All By Myself by Eric Carmen
This content is accurate and true to the best of the author’s knowledge and is not meant to substitute for formal and individualized advice from a qualified professional.
© 2015 GreenEyes1607
GreenEyes1607 (author) from USA on September 15, 2015:
Awesome! I enjoy my alone time as well. We only children know how to have fun by ourselves.
Farawaytree on September 15, 2015:
Only child here too! I could entertain myself for hours. I love being alone to this day - even though I have kids ;)
GreenEyes1607 (author) from USA on August 10, 2015:
thumbi7- Thanks for your comments. I agree with you, it depends on a person's personality and how they interact with other people. Generally, though, only children tend to be a little quieter than most.
GreenEyes1607 (author) from USA on August 10, 2015:
Shaan.S- Thanks for your feedback. I think it varies from person to person but that is the general idea.
JR Krishna from India on August 09, 2015:
I know a person who is an only child.
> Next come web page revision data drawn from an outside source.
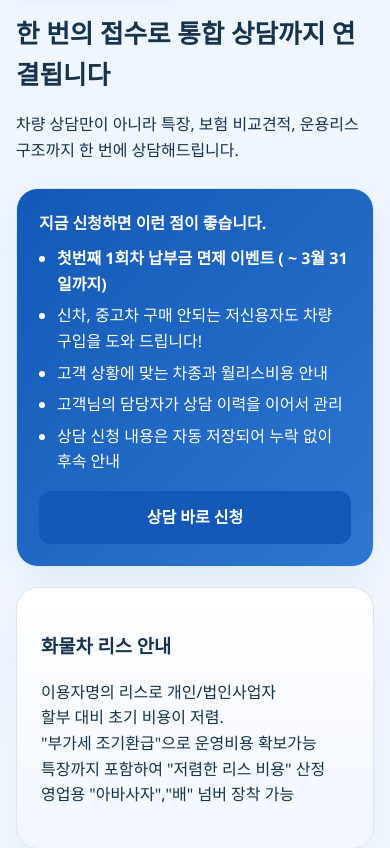
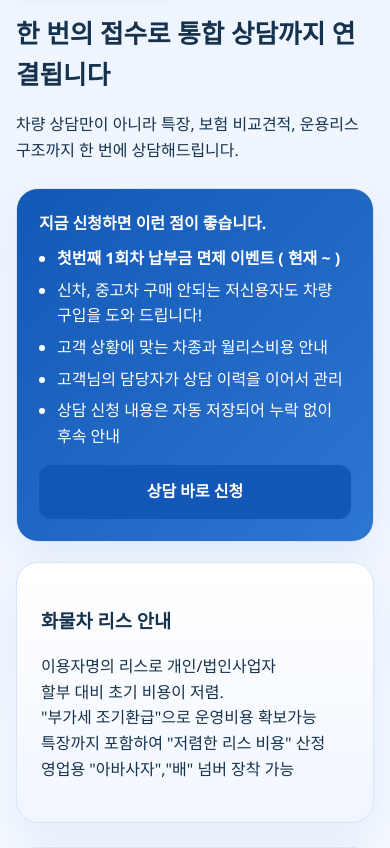
Before and after one commit to sujinchoo/Promotion_Truck_Platform, a Flask app: page /mobile in a window 390 px wide. Shown: the part 851-1699 px from the top of the page. Run offline with Flask 3, Linux system fonts and the light colour scheme.

Commit message:
Update mobile.html

```diff
--- a/templates/mobile.html
+++ b/templates/mobile.html
@@ -27,7 +27,7 @@
             <div>
                 <strong>지금 신청하면 이런 점이 좋습니다.</strong>
                 <ul>
-                    <li><strong>첫번째 1회차 납부금 면제 이벤트 ( ~ 3월 31일까지)</strong></li>
+                    <li><strong>첫번째 1회차 납부금 면제 이벤트 ( 현재 ~ )</strong></li>
                     <li>신차, 중고차 구매 안되는 저신용자도 차량 구입을 도와 드립니다!</li>
                     <li>고객 상황에 맞는 차종과 월리스비용 안내</li>
                     <li>고객님의 담당자가 상담 이력을 이어서 관리</li>
```
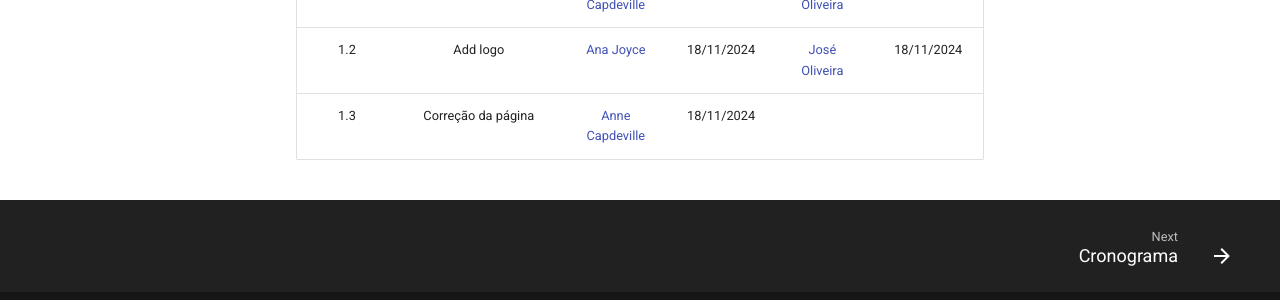
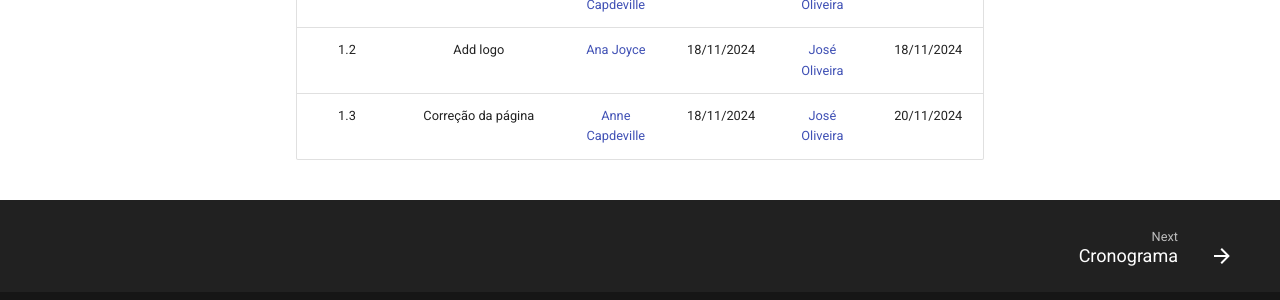
Before and after one commit to Interacao-Humano-Computador/2024.2-Grupo04, an MkDocs documentation site: the page built from docs/index.md, in a window 1280 px wide and 900 px high, scrolled down 921 px. Shown: the part 564-864 px from the top of the window. Built offline with MkDocs 1.6.1 and Material for MkDocs 9.7.7, drawn with Linux system fonts in a browser that asks for light colours; comment, search, counter and statistics services are not loaded.

Commit message:
revisor sobre

```diff
--- a/docs/index.md
+++ b/docs/index.md
@@ -46,4 +46,4 @@ Link:<a href="https://www.cinemark.com.br/"> <h5>www.cinemark.com.br</h5> </a>
 |  1.0   | Criação da apresentaçao do grupo | [Anne Capdeville](https://github.com/nanecapde) | 16/11/2024 | [José Oliveira](https://github.com/Jose1277) |   17/11/2024   |
 |  1.1   | Integrantes do grupo | [Anne Capdeville](https://github.com/nanecapde) | 17/11/2024 | [José Oliveira](https://github.com/Jose1277) |  18/11/2024   |
 |  1.2   | Add logo | [Ana Joyce](https://github.com/anajoyceamorim) | 18/11/2024 | [José Oliveira](https://github.com/Jose1277) |   18/11/2024   |
-|  1.3   | Correção da página| [Anne Capdeville](https://github.com/nanecapde) | 18/11/2024 |  |   |
+|  1.3   | Correção da página| [Anne Capdeville](https://github.com/nanecapde) | 18/11/2024 | [José Oliveira](https://github.com/Jose1277) | 20/11/2024  |
```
She is outspoken, cheerful and very friendly.
I think it is about the way how you take it as you grow.
Muhamed Shan from Doha on August 08, 2015:
As it says the major drawback of having one child is you often feel like you are self oriented.. rather than mingling with the friends. you will be too much engaged with your life.No offense please.. I wont totally say its true because i do have a friend and she is just the only kid just like you.. but she is really nice and to my surprise she is not self oriented.. some things are just prejudices. :)